29 May 2020
 Categories: Finance & Money, Blog

Are you looking to purchase a home and need to get a mortgage loan? If so, you're likely wondering what the differences are between a mortgage pre-approval and pre-qualification. Here are the key differences between these two things.


A pre-qualification is likely the first step that you will go through, since it is for people interested in buying a home but not ready to buy right away. You will meet with a mortgage lender and tell them all of the relevant financial information that is necessary to get a mortgage. This includes things such as how much money you make, how much you have in savings, your employment history, and your approximate credit score. You do not need to supply any paperwork in order to be pre-qualified, so you can leave tax returns, pay stubs, and W2s at home. The loan officer will process all of that information and tell you know much they think you would be pre-qualified for for one of many home loan purchases. This is not a number that the bank is bound to lend you for a home, but it will let you know what range of homes that you should be looking at.


The pre-approval process will involve giving the loan officer all of the necessary paperwork to calculate how large of a loan you will be pre-approved for. They'll run a credit check as well to look into any potential debts that you owe, calculate your loan-to-value ratio, and base the pre-approval loan on that information. Your pre-approval letter can be submitted with any home offers to help make your offer more appealing to sellers. It also means you can safely make an offer and know that your loan will be approved in the end. 

Keep in mind that the pre-approval process will count as a hard inquiry against your credit score, which causes your score to be lowered slightly by having the information pulled. This means that you should ideally get a mortgage pre-approval close to when you are ready to buy a home, because a pre-approval letter is not guaranteed forever. It will typically only be valid for 2-3 months, and after that you would need to submit your information again to get another pre-approval. This will count as a hard inquiry against your credit score, even though all the information was pulled for your first pre-approval.

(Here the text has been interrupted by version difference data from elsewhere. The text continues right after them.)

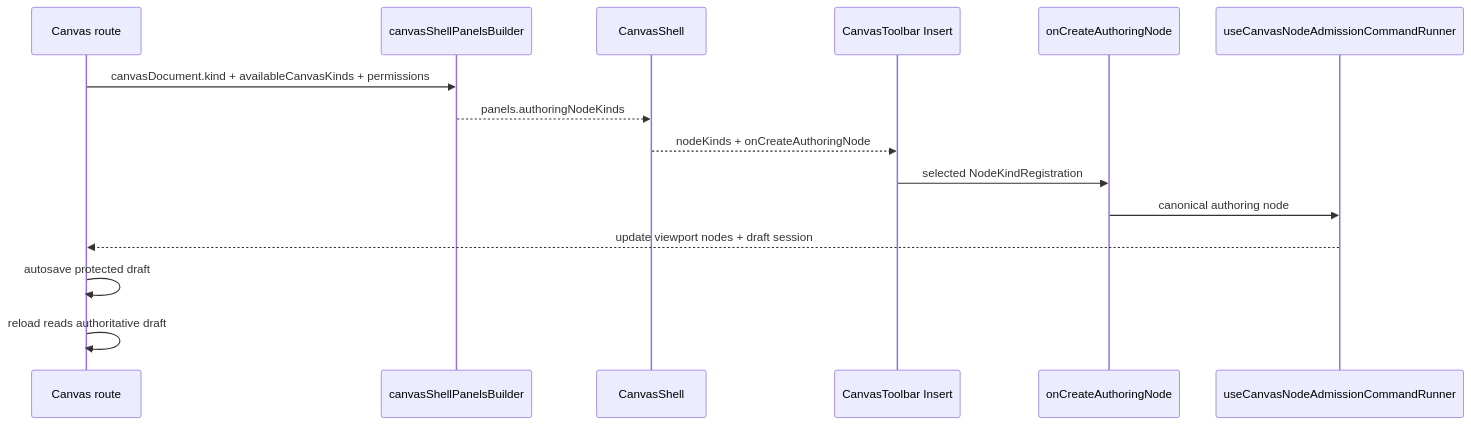
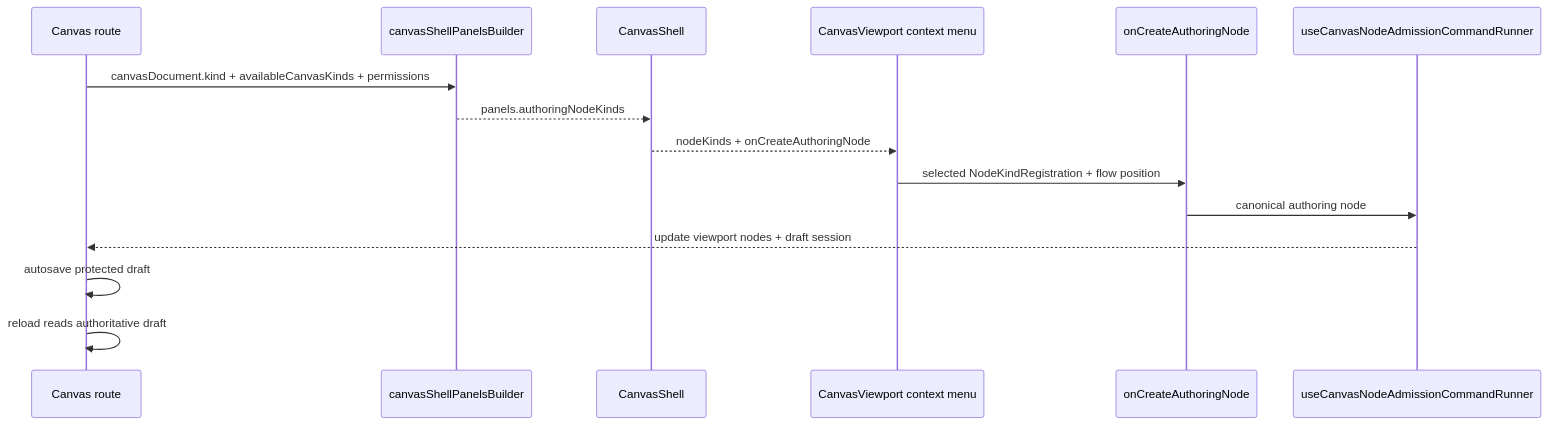
The second of 2 diagrams in docs/architecture/components/web/graph/canvas-ready-node-authoring-entrypoint-component.md (dunay2/dvt), drawn with Mermaid before and after one commit. The commit also changed other lines of this file and 46 other files, not shown here.

Commit message:
refactor(web): Retire fixed canvas add-node palette

````diff
--- a/docs/architecture/components/web/graph/canvas-ready-node-authoring-entrypoint-component.md
+++ b/docs/architecture/components/web/graph/canvas-ready-node-authoring-entrypoint-component.md
@@ -92,18 +90,18 @@
 ```mermaid
 sequenceDiagram
   participant Route as Canvas route
   participant Builder as canvasShellPanelsBuilder
   participant Shell as CanvasShell
-  participant Insert as CanvasToolbar Insert
+  participant Viewport as CanvasViewport context menu
   participant Command as onCreateAuthoringNode
   participant Admission as useCanvasNodeAdmissionCommandRunner
 
   Route->>Builder: canvasDocument.kind + availableCanvasKinds + permissions
   Builder-->>Shell: panels.authoringNodeKinds
-  Shell-->>Insert: nodeKinds + onCreateAuthoringNode
-  Insert->>Command: selected NodeKindRegistration
+  Shell-->>Viewport: nodeKinds + onCreateAuthoringNode
+  Viewport->>Command: selected NodeKindRegistration + flow position
   Command->>Admission: canonical authoring node
   Admission-->>Route: update viewport nodes + draft session
   Route->>Route: autosave protected draft
   Route->>Route: reload reads authoritative draft
 ```
````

Speak with a local mortgage lender if you have any questions about the pre-qualification and pre-approval process.